Lest we forget amidst the several other scandals currently blowing up in the Obama administration’s face (it is rather difficult to keep up), last Friday we learned that Health and Human Services Secretary Kathleen Sebelius has been hitting up health-care industry executives and groups, directly asking them to make donations to the non-profits that are working to enroll uninsured Americans and increase public awareness of ObamaCare’s benefits.
It is no secret that ObamaCare’s implementation is on the strugglebus, and Democrats see a lack of public awareness about the law as a pretty serious threat to their 2014 midterm prospects; hence why President Obama is putting more focus on the issue and Sebelius is trying to secure more — er — voluntary funding. The Washington Post described it as Sebelius approaching these execs “hat in hand,” but I would describe it more like approaching them with a gigantically threatening regulatory cudgel in hand. She is currently in charge of remaking the entire American health-care industry, remember? As Peter Suderman put it at Reason:
An “industry official who had knowledge of the calls but did not participate directly in them said there was a clear insinuation by the administration that the insurers should give financially to the nonprofits,” according to the Post. Something like this, perhaps? Hey, we’re short on money here. It would be nice if you could help with whatever you can, hint-hint, nudge-nudge.
Or maybe just: Hey, insurers. We just passed a law mandating that everyone in the country buy your product. So how about a million bucks? Or even a couple million? Over the weekend The New York Times reported that, according to an insurance industry executive, “some insurers had been asked for $1 million donations, and that ‘bigger companies have been asked for a lot more.’” That sounds rather like there was a direct solicitation.
The HHS Department maintains that they are not doing anything improper, but whether it is flat-out illegal or merely deeply unethical, it is definitely sketchy, and House Republicans got their probe on the matter going on Monday, via The Hill:
Republicans on the Ways and Means Committee, however, said the solicitations give a “clear appearance of a conflict of interest.” The committee questioned whether Sebelius is violating a federal law that says government employees may not raise money from entities they regulate.
“As the Secretary of HHS, ObamaCare gives you unprecedented power to regulate a significant share of the U.S. economy, from health plans to hospitals,” the lawmakers wrote in a letter to Sebelius.
Republicans on the Energy and Commerce Committee sent a separate letter to Sebelius, asking similar questions about her outreach to healthcare stakeholders on behalf of Enroll America.

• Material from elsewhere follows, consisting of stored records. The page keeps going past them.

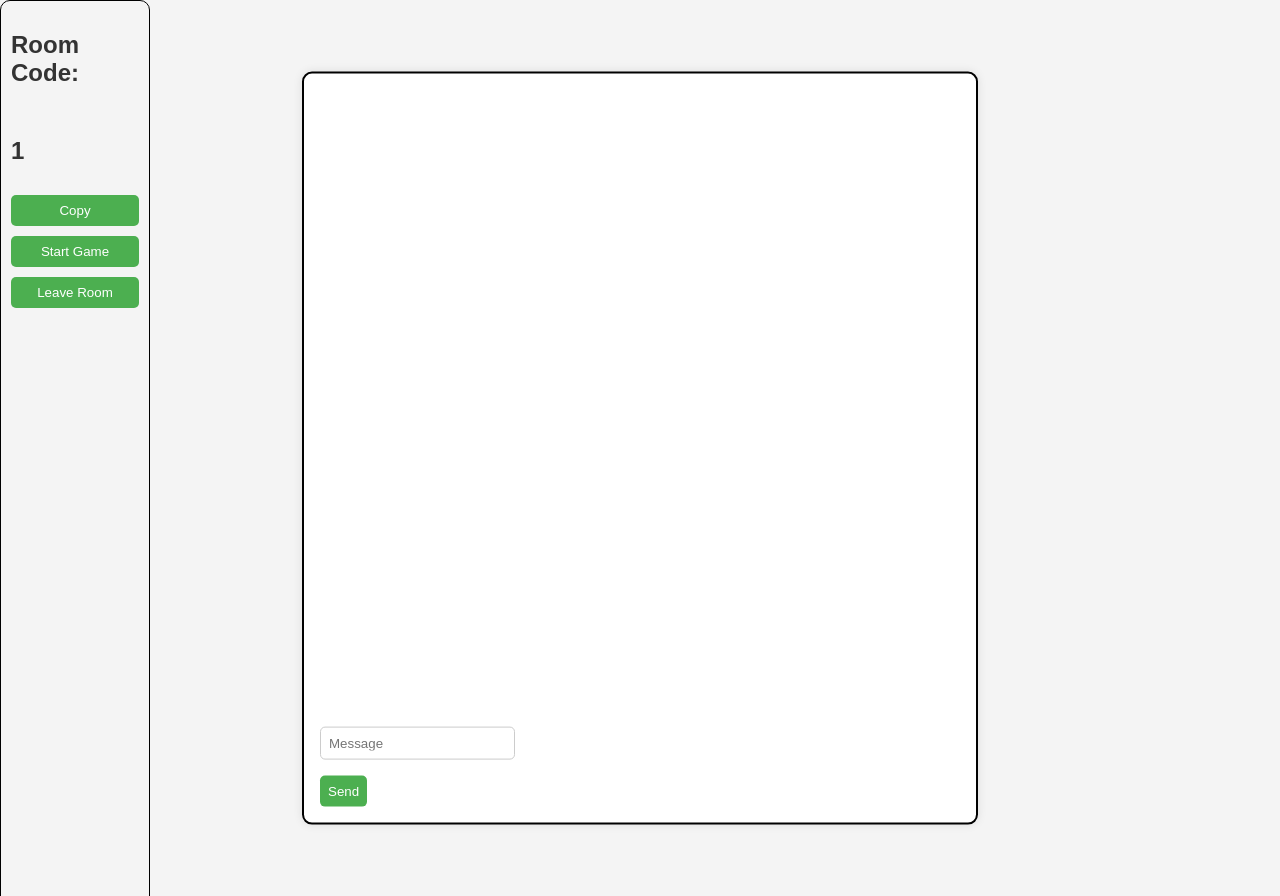
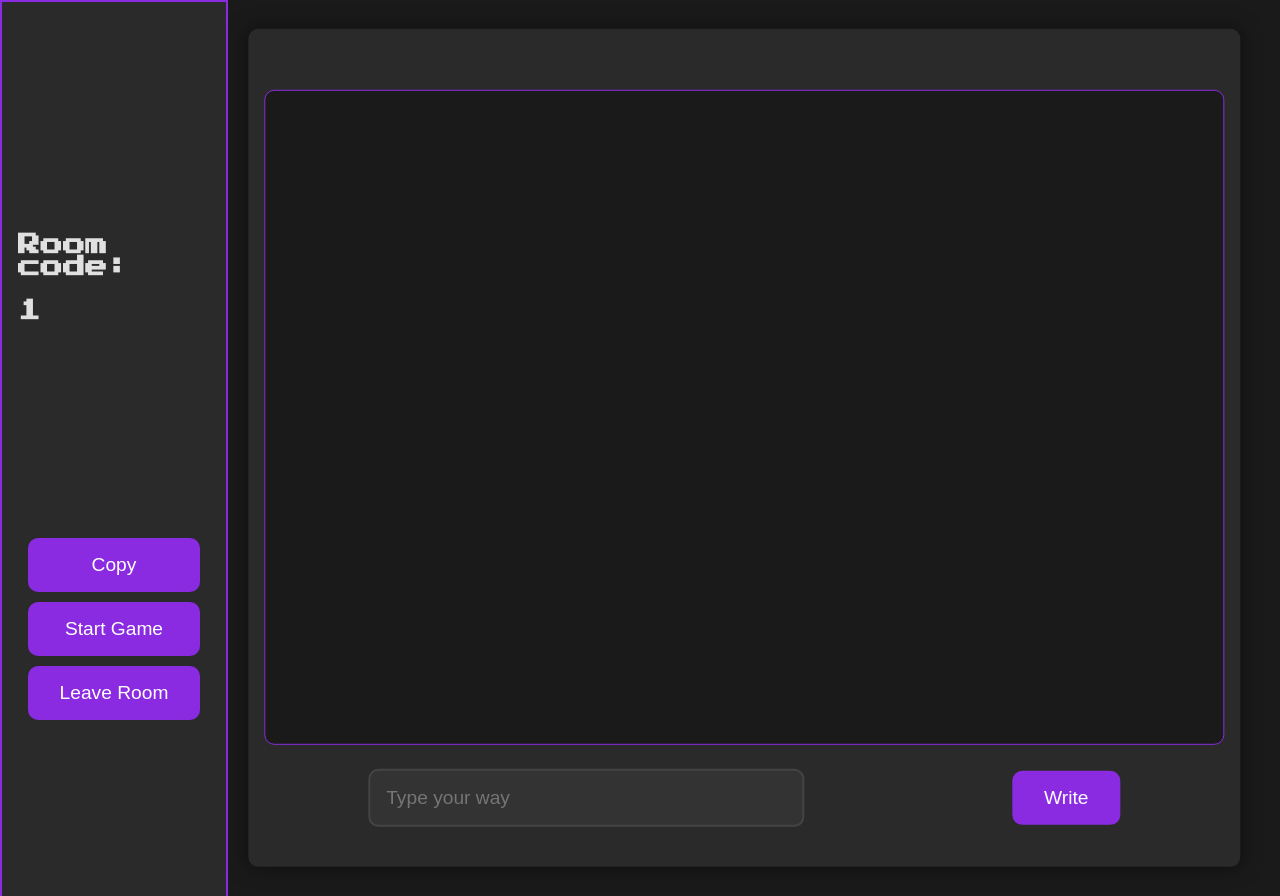
Before and after one commit to Haris-Sul/astoryamongus, a Flask app: template app/templates/room.html in a window 1280 px wide. Run offline with Flask 3, Linux system fonts and the light colour scheme; the template is opened without the code that fills it: most values are stand-ins (such as "Sample title", 1, 10 or a date in 2020); some libraries are stand-ins or nearby versions.

Commit message:
Refactor html and css

```diff
--- a/app/static/style.css
+++ b/app/static/style.css
@@ -1,124 +1,234 @@
+@import url("https://fonts.googleapis.com/css2?family=Press+Start+2P&display=swap");
+
+/* Variables */
 :root {
-    --primary-color: #4caf50;
-    --secondary-color: #f4f4f4;
-    --text-color: #333;
-    --hover-color: #45a049;
+    --primary-color: #8a2be2; /* Lavender */
+    --secondary-color: #1a1a1a; /* Dark background */
+    --text-color: #e0e0e0; /* Light text */
+    --hover-color: #9370db; /* Light lavender */
 }
 
+/* Global Styles */
 body {
-    font-family: Arial, sans-serif;
+    font-family: "Press Start 2P", cursive;
+    font-size: 18px;
     margin: 0;
     padding: 0;
     background-color: var(--secondary-color);
     color: var(--text-color);
+    display: flex;
+    flex-direction: column;
+    min-height: 100vh;
 }
 
+/* Header */
 header {
     background-color: var(--primary-color);
     color: white;
-    padding: 1rem 0;
+    padding: 2rem 0;
     text-align: center;
+    font-size: 2rem;
 }
 
+/* Main Content */
 main {
-    padding: 1rem;
+    flex: 1;
+    display: flex;
+    flex-direction: column;
+    align-items: center;
+    justify-content: space-evenly;
+    padding: 2rem;
 }
 
+/* Sections */
 section {
-    margin-bottom: 2rem;
-    padding: 1rem;
-    background-color: white;
-    border-radius: 5px;
-    box-shadow: 0 0 10px rgba(0, 0, 0, 0.1);
+    padding: 2rem;
+    background-color: #2a2a2a;
+    border-radius: 10px;
+    box-shadow: 0 0 20px rgba(0, 0, 0, 0.5);
+    width: 100%;
 }
 
-h2 {
-    color: var(--primary-color);
-    text-align: center;
-}
-
+/* Forms */
 form {
     display: flex;
     flex-direction: column;
+    align-items: center;
+    width: 100%;
 }
 
 input[type="text"],
 textarea,
 select {
-    padding: 0.5rem;
-    margin-bottom: 1rem;
-    border: 1px solid #ccc;
-    border-radius: 5px;
+    padding: 1rem;
+    margin-bottom: 1.5rem;
+    border: 2px solid #444;
+    border-radius: 10px;
+    background-color: #333;
+    color: var(--text-color);
+    font-size: 1.2rem;
+    width: 88%;
+    max-width: 400px;
 }
 
+/* Buttons */
 button {
-    padding: 0.5rem;
+    padding: 1rem 2rem;
     background-color: var(--primary-color);
     color: white;
     border: none;
-    border-radius: 5px;
+    border-radius: 10px;
     cursor: pointer;
+    font-size: 1.2rem;
 }
 
 button:hover {
     background-color: var(--hover-color);
+    animation: shake 0.5s;
 }
 
+/* Animations */
+@keyframes shake {
+    0% {
+        transform: translate(1px, 1px) rotate(0deg);
+    }
+    10% {
+        transform: translate(-1px, -2px) rotate(-1deg);
+    }
+    20% {
+        transform: translate(-3px, 0px) rotate(1deg);
+    }
+    30% {
+        transform: translate(3px, 2px) rotate(0deg);
+    }
+    40% {
+        transform: translate(1px, -1px) rotate(1deg);
+    }
+    50% {
+        transform: translate(-1px, 2px) rotate(-1deg);
+    }
+    60% {
+        transform: translate(-3px, 1px) rotate(0deg);
+    }
+    70% {
+        transform: translate(3px, 1px) rotate(-1deg);
+    }
+    80% {
+        transform: translate(-1px, -1px) rotate(1deg);
+    }
+    90% {
+        transform: translate(1px, 2px) rotate(0deg);
+    }
+    100% {
+        transform: translate(1px, -2px) rotate(-1deg);
+    }
+}
+
+/* Footer */
 footer {
     text-align: center;
-    padding: 1rem 0;
+    padding: 1.5rem 0;
     background-color: #333;
     color: white;
-    position: fixed;
-    width: 100%;
-    bottom: 0;
+    font-size: 1.2rem;
 }
 
+/* Game Box */
 #game-box {
-    border: 2px solid black;
-    border-radius: 10px;
-    background-color: white;
-    width: 50vw;
-    height: 80vh;
+    background-color: #2a2a2a;
+    width: 75vw;
+    height: 90vh;
     display: flex;
     flex-direction: column;
     align-items: stretch;
     position: absolute;
     top: 50%;
-    left: 50%;
-    transform: translate(-50%, -50%);
+    right: 0;
+    transform: translate(-4%, -50%);
+    padding: 1rem;
 }
 
+/* Messages Container */
 .messages-container {
-    overflow-y: scroll;
     flex: 1;
-    width: 100%;
+    background-color: #1a1a1a;
+    border: 1px solid var(--primary-color);
+    border-radius: 10px;
+    padding: 1rem;
 }
 
-input {
-    padding: 10px;
+/* Input Container */
+.input-container {
     display: flex;
+    flex-direction: row;
+    justify-content: space-around;
+    align-items: center;
 }
 
-.col {
+.input-field {
+    margin-top: 1.5rem;
+}
+
+/* Input Fields */
+input {
+    padding: 1rem;
     display: flex;
-    flex-direction: column;
-    gap: 10px;
+    background-color: #333;
+    color: var(--text-color);
+    border: 2px solid #444;
+    border-radius: 10px;
 }
 
 #message {
     flex: 1;
 }
 
-aside {
+/* Info Column */
+.info-col {
     position: fixed;
     left: 0;
     top: 0;
-    width: 10%;
+    width: 15%;
     height: 100%;
-    background-color: var(--secondary-color);
-    border: 1px solid black;
-    border-radius: 10px;
+    background-color: #2a2a2a;
     overflow-y: auto;
-    padding: 10px;
+    padding: 1rem;
+    border: 2px solid var(--primary-color);
+    color: var(--text-color);
+    font-size: 1.2rem;
+    display: flex;
+    flex-direction: column;
+    align-items: center;
+    justify-content: space-evenly;
 }
+
+/* Utility Button Container */
+.util-btn-container {
+    display: flex;
+    flex-direction: column;
+    gap: 10px;
+}
+
+/* Game Forms */
+.game-form {
+    position: relative;
+    display: flex;
+    flex-direction: row;
+    justify-content: space-evenly;
+}
+
+.game-form button {
+    width: 100%;
+}
+
+.game-form::before {
+    content: "";
+    display: block;
+    width: 2px;
+    height: 150%;
+    background-color: var(--text-color);
+    position: absolute;
+    left: 50%;
+    top: -25%;
+    transform: translateX(-50%);
+}
--- a/app/templates/room.html
+++ b/app/templates/room.html
@@ -1,30 +1,84 @@
 {% extends 'base.html' %} {% block head %} {% endblock %} {% block body %}
 
 <!-- Main Game 'Box' where messages go -->
-<section id="game-box">
-    <!-- Initial prompt goes in this h1 tag -->
-    <h1></h1>
+<main class="main-content">
+    <!-- List of user names on the side of the page -->
+    <aside class="info-col">
+        <div class="room-info-container">
+            <h3>Room code:</h3>
+            <h3>{{room_id}}</h3>
+        </div>
+        <div class="util-btn-container">
+            <button
+                type="button"
+                name="copy"
+                id="copy-button"
+                class="btn"
+                onClick="navigator.clipboard.writeText('{{room_id}}')"
+            >
+                Copy
+            </button>
+            <button
+                type="button"
+                name="start"
+                id="start-button"
+                class="btn"
+                onClick="startGame()"
+            >
+                Start Game
+            </button>
+            <button
+                type="button"
+                name="leave"
+                id="leave-button"
+                class="btn"
+                onClick="window.location.href='/'"
+            >
+                Leave Room
+            </button>
+        </div>
+    </aside>
 
-    <div class="messages-container" id="messages-container"></div>
-    <div>
-        <input type="text" rows="3" placeholder="Message" name="message" id="message"/>
-        <button type="button" name="send" id="send-button" onClick="sendMessage()">Send</button>
-    </div>
-</section>
-<!-- List of user names on the side of the page -->
-<aside class="col">
+    <section id="game-box" class="game-box">
+        <!-- Initial prompt goes in this h1 tag -->
+        <h1 class="game-prompt"></h1>
+        <div class="messages-container" id="messages-container"></div>
+        <div class="input-container">
+            <input
+                type="text"
+                rows="1"
+                placeholder="Type your way"
+                name="message"
+                id="message"
+                class="input-field"
+            />
+            <button
+                type="submit"
+                name="send"
+                id="send-button"
+                class="btn"
+                onClick="sendMessage()"
+            >
+                Write
+            </button>
+        </div>
+    </section>
+</main>
 
-    <h1>Room Code:</h1>
-    <h1>{{room_id}}</h1>
-    <button type="button" name="copy" id="copy-button" onClick="navigator.clipboard.writeText('{{room_id}}')">Copy</button>
-
-    <button type="button" name="start" id="start-button" onClick="startGame()">Start Game</button>
-    <button type="button" name="leave" id="leave-button" onClick="window.location.href='/'">Leave Room</button>
-</aside>
+<script type="text/javascript">
+    document
+        .getElementById("message")
+        .addEventListener("keypress", function (event) {
+            if (event.key === "Enter") {
+                event.preventDefault();
+                document.getElementById("send-button").click();
+            }
+        });
+</script>
 <script type="text/javascript">
     var socket_io = io();
 
-    const messages = document.getElementById("messages-container")
+    const messages = document.getElementById("messages-container");
 
     const createMessage = (user_name, message) => {
         const content = `
@@ -42,20 +96,31 @@
     });
 
     const sendMessage = () => {
+        //$ add different cases
         const message = document.getElementById("message");
         if (message.value == "") return;
+
+        const current_instruction = "{{ current_instruction }}";
+
+        // check user entered a single word for keyword
+        if (
+            current_instruction ===
+            "Enter a word used to generate the start of the story"
+        ) {
+            const wordCount = message.value.trim().split(/\s+/).length;
+            if (wordCount !== 1) return;
+        }
+
         socket_io.emit("message", { data: message.value });
         message.value = "";
     };
 
-    const startGame = () => {
-        socket_io.emit("start_game");
+    const setup_game = () => {
+        socket_io.emit("setup_game");
     };
-
 </script>
 {% for msg in messages %}
 <script type="text/javascript">
-    createMessage("{{msg.name}}", "{{msg.message}}")
+    createMessage("{{msg.name}}", "{{msg.message}}");
 </script>
-{% endfor %}
-{% endblock %}
+{% endfor %} {% endblock %}
```
Also changed, not shown: app/templates/index.html (+22 -12 lines).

“Currently, health insurers are seeking HHS approval to qualify for the health exchanges established by the Patient Protection and Affordable Care Act so that they may attempt to sell their services to the public when enrollment begins in a few months,” lawmakers wrote. “Your agency also has the power to review the insurance rates that providers wish to charge.”
And Sen. Lamar Alexander is getting ready to ask the GAO to mount an investigation into Sebelius’s fundraising activities, seeing as how she is circumventing the will of Congress with an external effort to acquire more funds for the administration’s goals, and all:
There is a law against what they’re doing and the GAO has also said an agency may not augment appropriations from outside sources. This isn’t a complicated thing. If the administration asks for $5 and Congress appropriates $4, that’s what they get. If the government creates a subterfuge by going outside the government, to raise money through a private entity, that’s a violation of the law. …
I and other members of Congress will send a letter this week to GAO asking them to investigate if Sebelius is coordinating with these outside groups to do what congress has refused to do. I and others, I’ve sent a letter to Sec. Sebelius asking her a series of questions. I would hope the inspector general [at HHS] would become interested. I hope the Secretary will rethink what she’s doing and stay within the authorization of appropriations, not try to make an end run.